_Problem description_
Please return the lines below verbatim, beginning at the one that has "Panel<br/>세탁하기 · 질문" and stopping after the one that has "SP -->|세탁하기| GW", and add no other lines.
====== Source data ======
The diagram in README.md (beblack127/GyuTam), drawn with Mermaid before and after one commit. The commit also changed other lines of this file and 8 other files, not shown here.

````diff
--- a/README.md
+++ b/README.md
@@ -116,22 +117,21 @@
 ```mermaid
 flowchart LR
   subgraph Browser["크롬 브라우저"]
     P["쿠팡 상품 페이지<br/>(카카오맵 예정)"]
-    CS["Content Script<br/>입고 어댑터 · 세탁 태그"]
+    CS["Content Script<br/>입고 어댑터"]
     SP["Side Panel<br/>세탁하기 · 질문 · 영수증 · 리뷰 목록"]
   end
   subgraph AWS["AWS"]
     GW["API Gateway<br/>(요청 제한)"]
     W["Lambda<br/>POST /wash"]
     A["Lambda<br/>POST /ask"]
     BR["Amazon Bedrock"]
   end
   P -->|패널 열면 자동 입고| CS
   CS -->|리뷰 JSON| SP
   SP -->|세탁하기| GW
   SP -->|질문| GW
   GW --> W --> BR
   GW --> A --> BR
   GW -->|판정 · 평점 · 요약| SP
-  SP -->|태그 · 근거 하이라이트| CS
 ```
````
======
====== Source data ======
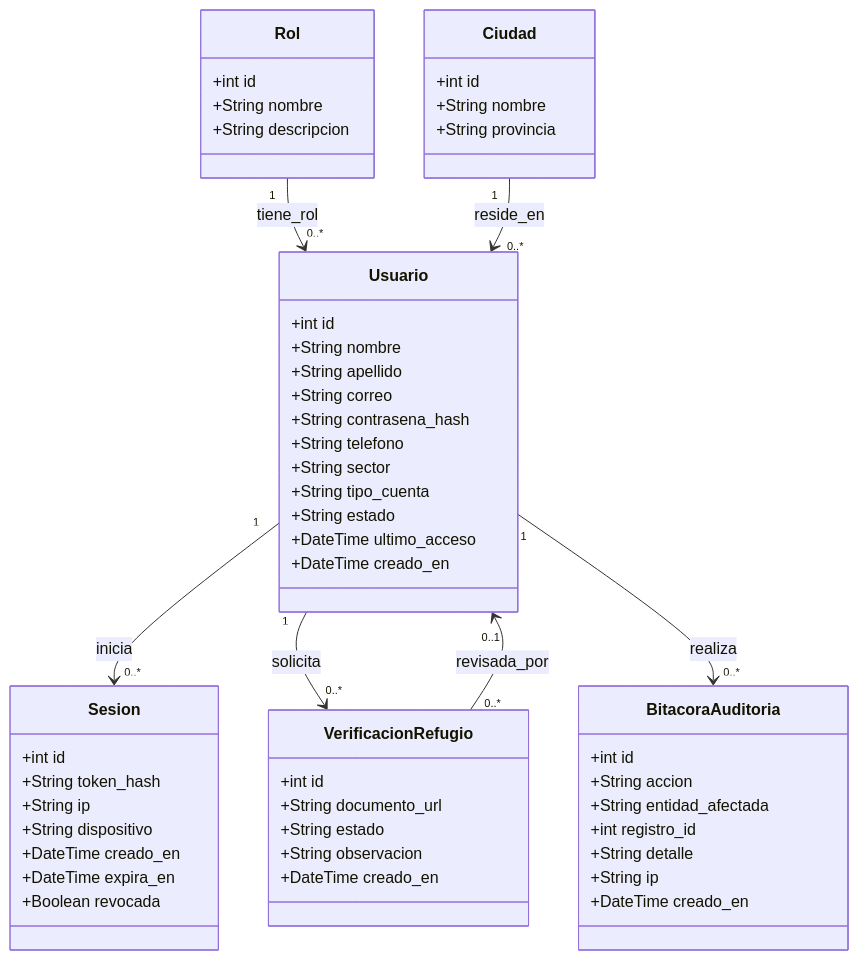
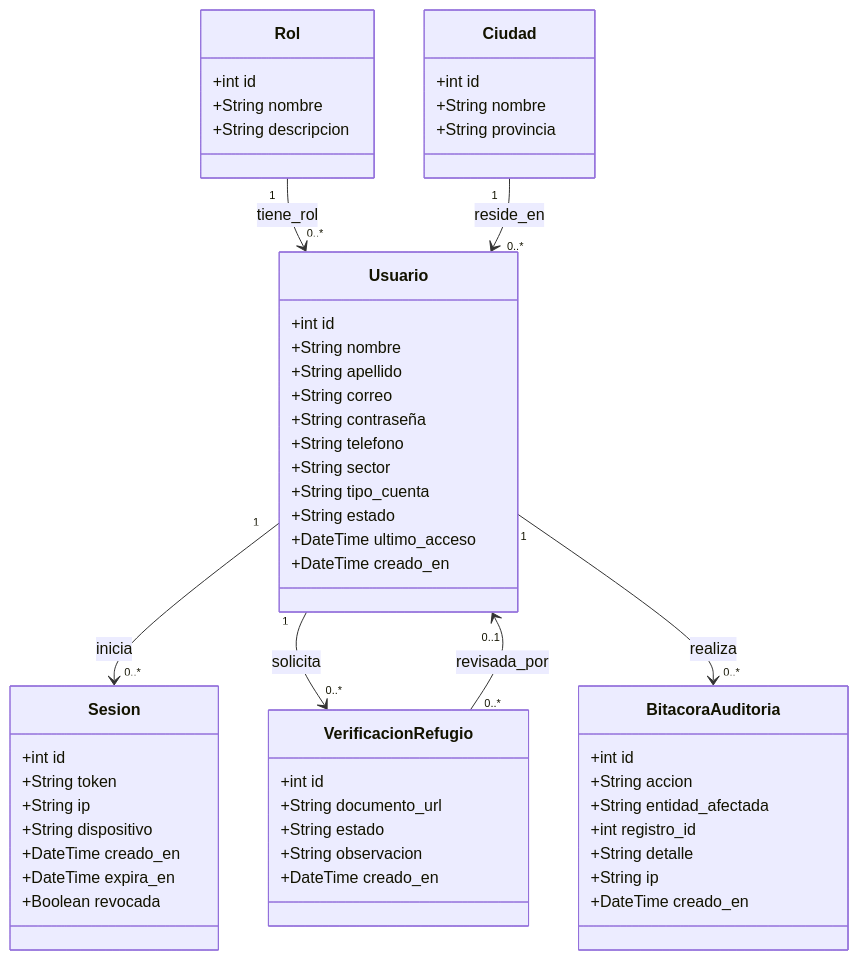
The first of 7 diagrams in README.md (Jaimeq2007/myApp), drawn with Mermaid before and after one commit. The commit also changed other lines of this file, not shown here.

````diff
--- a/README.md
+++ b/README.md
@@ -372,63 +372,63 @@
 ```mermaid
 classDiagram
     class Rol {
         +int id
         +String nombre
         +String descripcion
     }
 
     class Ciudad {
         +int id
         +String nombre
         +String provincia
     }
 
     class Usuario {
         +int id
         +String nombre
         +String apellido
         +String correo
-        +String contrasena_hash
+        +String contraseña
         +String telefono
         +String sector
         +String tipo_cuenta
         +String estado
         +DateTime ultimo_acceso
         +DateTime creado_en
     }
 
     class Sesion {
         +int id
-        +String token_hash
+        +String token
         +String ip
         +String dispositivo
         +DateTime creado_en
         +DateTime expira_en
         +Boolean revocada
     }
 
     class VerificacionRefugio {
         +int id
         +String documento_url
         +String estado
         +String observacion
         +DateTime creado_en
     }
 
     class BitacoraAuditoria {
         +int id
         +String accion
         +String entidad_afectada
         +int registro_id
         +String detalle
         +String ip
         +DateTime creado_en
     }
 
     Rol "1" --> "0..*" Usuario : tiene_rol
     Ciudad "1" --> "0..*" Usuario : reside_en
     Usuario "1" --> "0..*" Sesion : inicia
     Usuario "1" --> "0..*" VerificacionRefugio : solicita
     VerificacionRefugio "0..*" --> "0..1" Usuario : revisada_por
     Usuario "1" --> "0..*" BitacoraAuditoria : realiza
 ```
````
======
_Result for this exercise_
     SP["Side Panel<br/>세탁하기 · 질문 · 영수증 · 리뷰 목록"]
   end
   subgraph AWS["AWS"]
     GW["API Gateway<br/>(요청 제한)"]
     W["Lambda<br/>POST /wash"]
     A["Lambda<br/>POST /ask"]
     BR["Amazon Bedrock"]
   end
   P -->|패널 열면 자동 입고| CS
   CS -->|리뷰 JSON| SP
   SP -->|세탁하기| GW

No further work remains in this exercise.